# TASK REQUIREMENTS
Exact copies of all the lines below are required.

(Version difference data)
-*-
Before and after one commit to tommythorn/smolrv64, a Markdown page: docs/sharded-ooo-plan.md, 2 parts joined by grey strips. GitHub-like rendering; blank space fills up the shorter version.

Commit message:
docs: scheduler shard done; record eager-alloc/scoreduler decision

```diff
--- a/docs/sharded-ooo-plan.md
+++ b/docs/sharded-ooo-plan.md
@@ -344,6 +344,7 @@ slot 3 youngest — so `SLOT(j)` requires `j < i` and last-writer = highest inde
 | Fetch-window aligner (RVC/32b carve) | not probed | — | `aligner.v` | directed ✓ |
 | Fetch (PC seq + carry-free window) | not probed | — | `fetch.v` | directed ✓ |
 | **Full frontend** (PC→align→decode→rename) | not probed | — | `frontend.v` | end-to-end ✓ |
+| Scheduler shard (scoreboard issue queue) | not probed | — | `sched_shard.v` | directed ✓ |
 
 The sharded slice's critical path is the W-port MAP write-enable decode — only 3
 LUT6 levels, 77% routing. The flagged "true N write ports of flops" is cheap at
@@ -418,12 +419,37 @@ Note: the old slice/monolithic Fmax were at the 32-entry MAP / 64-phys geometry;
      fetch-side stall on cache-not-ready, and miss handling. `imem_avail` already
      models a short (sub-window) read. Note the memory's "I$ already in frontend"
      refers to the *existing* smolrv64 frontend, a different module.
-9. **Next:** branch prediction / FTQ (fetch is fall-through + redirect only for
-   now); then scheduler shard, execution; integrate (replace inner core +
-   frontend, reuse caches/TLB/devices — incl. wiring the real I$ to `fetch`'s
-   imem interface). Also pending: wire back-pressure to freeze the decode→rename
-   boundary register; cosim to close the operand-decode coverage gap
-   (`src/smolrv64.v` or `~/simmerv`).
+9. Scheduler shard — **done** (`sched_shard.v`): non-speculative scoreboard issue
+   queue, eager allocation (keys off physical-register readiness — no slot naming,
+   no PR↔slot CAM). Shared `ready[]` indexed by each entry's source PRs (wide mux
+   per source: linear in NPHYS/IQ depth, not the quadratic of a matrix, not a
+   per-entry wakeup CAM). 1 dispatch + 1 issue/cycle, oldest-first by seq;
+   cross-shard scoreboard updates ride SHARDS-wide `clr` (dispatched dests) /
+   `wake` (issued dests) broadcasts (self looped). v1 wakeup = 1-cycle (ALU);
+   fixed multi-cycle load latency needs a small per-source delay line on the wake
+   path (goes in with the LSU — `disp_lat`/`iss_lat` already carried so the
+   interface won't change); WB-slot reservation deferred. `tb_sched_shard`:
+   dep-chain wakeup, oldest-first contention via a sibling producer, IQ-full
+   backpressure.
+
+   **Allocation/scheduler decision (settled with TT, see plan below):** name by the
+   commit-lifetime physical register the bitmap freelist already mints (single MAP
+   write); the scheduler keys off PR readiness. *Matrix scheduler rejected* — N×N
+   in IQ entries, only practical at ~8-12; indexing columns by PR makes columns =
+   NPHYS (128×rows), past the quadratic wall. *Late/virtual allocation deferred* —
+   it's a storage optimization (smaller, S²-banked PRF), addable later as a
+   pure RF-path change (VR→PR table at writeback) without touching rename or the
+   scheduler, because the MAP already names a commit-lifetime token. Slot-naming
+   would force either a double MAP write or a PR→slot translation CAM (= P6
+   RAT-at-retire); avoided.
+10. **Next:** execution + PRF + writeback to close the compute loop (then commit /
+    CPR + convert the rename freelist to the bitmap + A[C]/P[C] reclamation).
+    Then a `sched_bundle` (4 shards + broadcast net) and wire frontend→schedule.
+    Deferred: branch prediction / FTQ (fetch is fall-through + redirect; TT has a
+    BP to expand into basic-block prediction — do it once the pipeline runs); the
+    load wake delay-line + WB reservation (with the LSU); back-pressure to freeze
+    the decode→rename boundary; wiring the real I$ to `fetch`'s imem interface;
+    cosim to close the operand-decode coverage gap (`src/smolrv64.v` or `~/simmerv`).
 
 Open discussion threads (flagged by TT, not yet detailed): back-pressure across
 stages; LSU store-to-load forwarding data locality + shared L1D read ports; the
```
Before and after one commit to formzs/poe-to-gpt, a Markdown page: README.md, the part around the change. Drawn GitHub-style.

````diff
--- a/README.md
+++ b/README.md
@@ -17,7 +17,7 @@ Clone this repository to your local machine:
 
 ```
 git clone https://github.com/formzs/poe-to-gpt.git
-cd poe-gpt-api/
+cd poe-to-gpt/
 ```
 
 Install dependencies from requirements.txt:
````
-*-
# RESPONSE
Before and after one commit to tommythorn/smolrv64, a Markdown page: docs/sharded-ooo-plan.md, 2 parts joined by grey strips. GitHub-like rendering; blank space fills up the shorter version.

Commit message:
docs: scheduler shard done; record eager-alloc/scoreduler decision

```diff
--- a/docs/sharded-ooo-plan.md
+++ b/docs/sharded-ooo-plan.md
@@ -344,6 +344,7 @@ slot 3 youngest — so `SLOT(j)` requires `j < i` and last-writer = highest inde
 | Fetch-window aligner (RVC/32b carve) | not probed | — | `aligner.v` | directed ✓ |
 | Fetch (PC seq + carry-free window) | not probed | — | `fetch.v` | directed ✓ |
 | **Full frontend** (PC→align→decode→rename) | not probed | — | `frontend.v` | end-to-end ✓ |
+| Scheduler shard (scoreboard issue queue) | not probed | — | `sched_shard.v` | directed ✓ |
 
 The sharded slice's critical path is the W-port MAP write-enable decode — only 3
 LUT6 levels, 77% routing. The flagged "true N write ports of flops" is cheap at
@@ -418,12 +419,37 @@ Note: the old slice/monolithic Fmax were at the 32-entry MAP / 64-phys geometry;
      fetch-side stall on cache-not-ready, and miss handling. `imem_avail` already
      models a short (sub-window) read. Note the memory's "I$ already in frontend"
      refers to the *existing* smolrv64 frontend, a different module.
-9. **Next:** branch prediction / FTQ (fetch is fall-through + redirect only for
-   now); then scheduler shard, execution; integrate (replace inner core +
-   frontend, reuse caches/TLB/devices — incl. wiring the real I$ to `fetch`'s
-   imem interface). Also pending: wire back-pressure to freeze the decode→rename
-   boundary register; cosim to close the operand-decode coverage gap
-   (`src/smolrv64.v` or `~/simmerv`).
+9. Scheduler shard — **done** (`sched_shard.v`): non-speculative scoreboard issue
+   queue, eager allocation (keys off physical-register readiness — no slot naming,
+   no PR↔slot CAM). Shared `ready[]` indexed by each entry's source PRs (wide mux
+   per source: linear in NPHYS/IQ depth, not the quadratic of a matrix, not a
+   per-entry wakeup CAM). 1 dispatch + 1 issue/cycle, oldest-first by seq;
+   cross-shard scoreboard updates ride SHARDS-wide `clr` (dispatched dests) /
+   `wake` (issued dests) broadcasts (self looped). v1 wakeup = 1-cycle (ALU);
+   fixed multi-cycle load latency needs a small per-source delay line on the wake
+   path (goes in with the LSU — `disp_lat`/`iss_lat` already carried so the
+   interface won't change); WB-slot reservation deferred. `tb_sched_shard`:
+   dep-chain wakeup, oldest-first contention via a sibling producer, IQ-full
+   backpressure.
+
+   **Allocation/scheduler decision (settled with TT, see plan below):** name by the
+   commit-lifetime physical register the bitmap freelist already mints (single MAP
+   write); the scheduler keys off PR readiness. *Matrix scheduler rejected* — N×N
+   in IQ entries, only practical at ~8-12; indexing columns by PR makes columns =
+   NPHYS (128×rows), past the quadratic wall. *Late/virtual allocation deferred* —
+   it's a storage optimization (smaller, S²-banked PRF), addable later as a
+   pure RF-path change (VR→PR table at writeback) without touching rename or the
+   scheduler, because the MAP already names a commit-lifetime token. Slot-naming
+   would force either a double MAP write or a PR→slot translation CAM (= P6
+   RAT-at-retire); avoided.
+10. **Next:** execution + PRF + writeback to close the compute loop (then commit /
+    CPR + convert the rename freelist to the bitmap + A[C]/P[C] reclamation).
+    Then a `sched_bundle` (4 shards + broadcast net) and wire frontend→schedule.
+    Deferred: branch prediction / FTQ (fetch is fall-through + redirect; TT has a
+    BP to expand into basic-block prediction — do it once the pipeline runs); the
+    load wake delay-line + WB reservation (with the LSU); back-pressure to freeze
+    the decode→rename boundary; wiring the real I$ to `fetch`'s imem interface;
+    cosim to close the operand-decode coverage gap (`src/smolrv64.v` or `~/simmerv`).
 
 Open discussion threads (flagged by TT, not yet detailed): back-pressure across
 stages; LSU store-to-load forwarding data locality + shared L1D read ports; the
```
Before and after one commit to formzs/poe-to-gpt, a Markdown page: README.md, the part around the change. Drawn GitHub-style.

````diff
--- a/README.md
+++ b/README.md
@@ -17,7 +17,7 @@ Clone this repository to your local machine:
 
 ```
 git clone https://github.com/formzs/poe-to-gpt.git
-cd poe-gpt-api/
+cd poe-to-gpt/
 ```
 
 Install dependencies from requirements.txt:
````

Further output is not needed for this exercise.